Yes, it is absolutely a problem! You will find any manner of excuse to prevent this whole baby idea from occurring. You might point out that babies don’t know what they’re doing and could hurt themselves, or worse, could hurt others. You challenge the association: “Do you really want to be responsible when these babies hurt someone?”
As a result, everyone starts to realize that you really hate babies. But truthfully, you really want them to have access to childcare, and you know that they are unlikely to hurt anyone. After all, child development is what you do — you want them to have a supportive environment where they can grow and succeed. What you really hate is the idea that you’re going to have be responsible for every one of these newcomers. Your impossible job is about to get even more impossible.
Cottage food operations often get frustrated by health (or ag) departments: they can be slow, uncommunicative, and sometimes downright unfriendly toward CFOs. They often offer little to no online resources about the cottage food law, and when someone calls them to ask for more info, they may not even be familiar with it! As a result, some people complain about the government, claiming that they don’t do anything.
Most health departments are supposed to inspect every single food establishment in their area once a year (sometimes more often), and that is only one of their responsibilities. They have no budget to increase their staff. In reality, many departments can’t even get around to all of their inspections in one year, or they have to cut corners.
Just think about it: a health inspector is already behind schedule and they’re figuring out when they can inspect yet another restaurant that grosses $30K of food sales each week. And then you come along with your business idea to sell cupcakes at the farmers market this summer. On one hand, it’s their job to answer your questions and approve you; on another, they have bigger fish to fry.
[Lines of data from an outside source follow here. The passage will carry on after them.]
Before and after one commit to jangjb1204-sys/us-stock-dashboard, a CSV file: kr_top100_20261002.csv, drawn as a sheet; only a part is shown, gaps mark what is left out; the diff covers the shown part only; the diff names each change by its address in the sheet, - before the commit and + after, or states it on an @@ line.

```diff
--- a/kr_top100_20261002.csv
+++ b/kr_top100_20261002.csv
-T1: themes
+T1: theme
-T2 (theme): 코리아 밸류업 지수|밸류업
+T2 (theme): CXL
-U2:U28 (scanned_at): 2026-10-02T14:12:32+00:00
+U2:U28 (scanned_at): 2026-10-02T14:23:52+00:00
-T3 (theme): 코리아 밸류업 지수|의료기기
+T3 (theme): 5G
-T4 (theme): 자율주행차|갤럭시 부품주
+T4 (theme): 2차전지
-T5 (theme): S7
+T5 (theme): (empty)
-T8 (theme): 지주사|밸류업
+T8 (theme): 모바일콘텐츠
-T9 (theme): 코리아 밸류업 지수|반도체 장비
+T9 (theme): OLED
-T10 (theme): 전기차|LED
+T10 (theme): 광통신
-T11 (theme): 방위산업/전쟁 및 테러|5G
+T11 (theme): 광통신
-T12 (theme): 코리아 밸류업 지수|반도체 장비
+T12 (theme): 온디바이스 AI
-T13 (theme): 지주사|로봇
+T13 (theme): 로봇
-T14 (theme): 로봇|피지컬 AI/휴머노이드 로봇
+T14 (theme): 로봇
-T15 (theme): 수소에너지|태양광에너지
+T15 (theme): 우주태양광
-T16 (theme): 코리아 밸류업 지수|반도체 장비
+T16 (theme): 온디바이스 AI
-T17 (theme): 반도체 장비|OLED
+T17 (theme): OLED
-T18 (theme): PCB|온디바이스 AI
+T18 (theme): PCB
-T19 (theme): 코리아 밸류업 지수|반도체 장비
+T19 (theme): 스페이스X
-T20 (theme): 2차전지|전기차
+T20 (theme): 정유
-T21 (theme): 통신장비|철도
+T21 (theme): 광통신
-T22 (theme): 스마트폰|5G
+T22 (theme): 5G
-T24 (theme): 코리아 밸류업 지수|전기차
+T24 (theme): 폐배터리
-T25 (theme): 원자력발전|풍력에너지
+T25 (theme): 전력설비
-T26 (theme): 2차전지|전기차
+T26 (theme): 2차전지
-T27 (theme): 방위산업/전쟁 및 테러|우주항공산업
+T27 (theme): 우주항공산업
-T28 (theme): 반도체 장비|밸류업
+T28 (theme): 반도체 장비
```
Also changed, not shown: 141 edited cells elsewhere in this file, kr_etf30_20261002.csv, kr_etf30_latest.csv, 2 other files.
Learning A Lesson From Idaho
After communicating with a food safety expert in Idaho, it seems that the Idaho health districts know that low-risk (cottage) foods are safe. For years, they have been allowing these foods to be sold at farmers markets with very little government intervention. Earlier this year, a bill was drafted to codify their longtime practice and make it a law, which they supported.
That’s when the NWFPA stepped in to express their concern about the new bill. They stated that it was too unrestricted and suggested that CFO registration, inspection, and training be implemented, like other states. And by “other states”, they probably meant Idaho’s neighbor, Washington, which has one of the most restrictive cottage food laws in the country — the NWFPA was also involved in the implementation of that law. They probably didn’t mean another Idaho neighbor, Wyoming, which doesn’t even restrict direct sales of high-risk foods.
Due to the NWFPA’s recommendations, the original bill was replaced with a new one that had all of these requirements added, but without any additional resources to help the health districts enact them. Consequently, the Idaho Department of Health and Welfare dropped their support and instead opposed the bill. The health districts wanted people to directly sell their low-risk homemade foods, but they knew that they didn’t have the resources to manage registration and inspection for even more businesses, nor did they deem that necessary anyway.
It’s no wonder that health departments openly oppose cottage food bills before they get passed. Many have even made registration overly burdensome to discourage people from using a cottage food law. And in the states that allow it, some departments have simply disallowed CFOs in their area altogether.
Health departments don’t need to have the responsibility of managing low-risk foods. Their job is to protect the public health, but cottage foods are, by their very nature, already safe to being with. Although the health department should be available to respond to food safety concerns, problems in this industry are exceedingly rare… I still have not heard of one health complaint against any CFO in the country.
In an ideal world, selling low-risk, homemade food wouldn’t require any intervention from the health department. But for the time being, the health or ag dept is something most CFOs have to deal with. At the very least, maybe we can understand some of their frustrations and bring a little bit of patience and possibility into their impossible workday.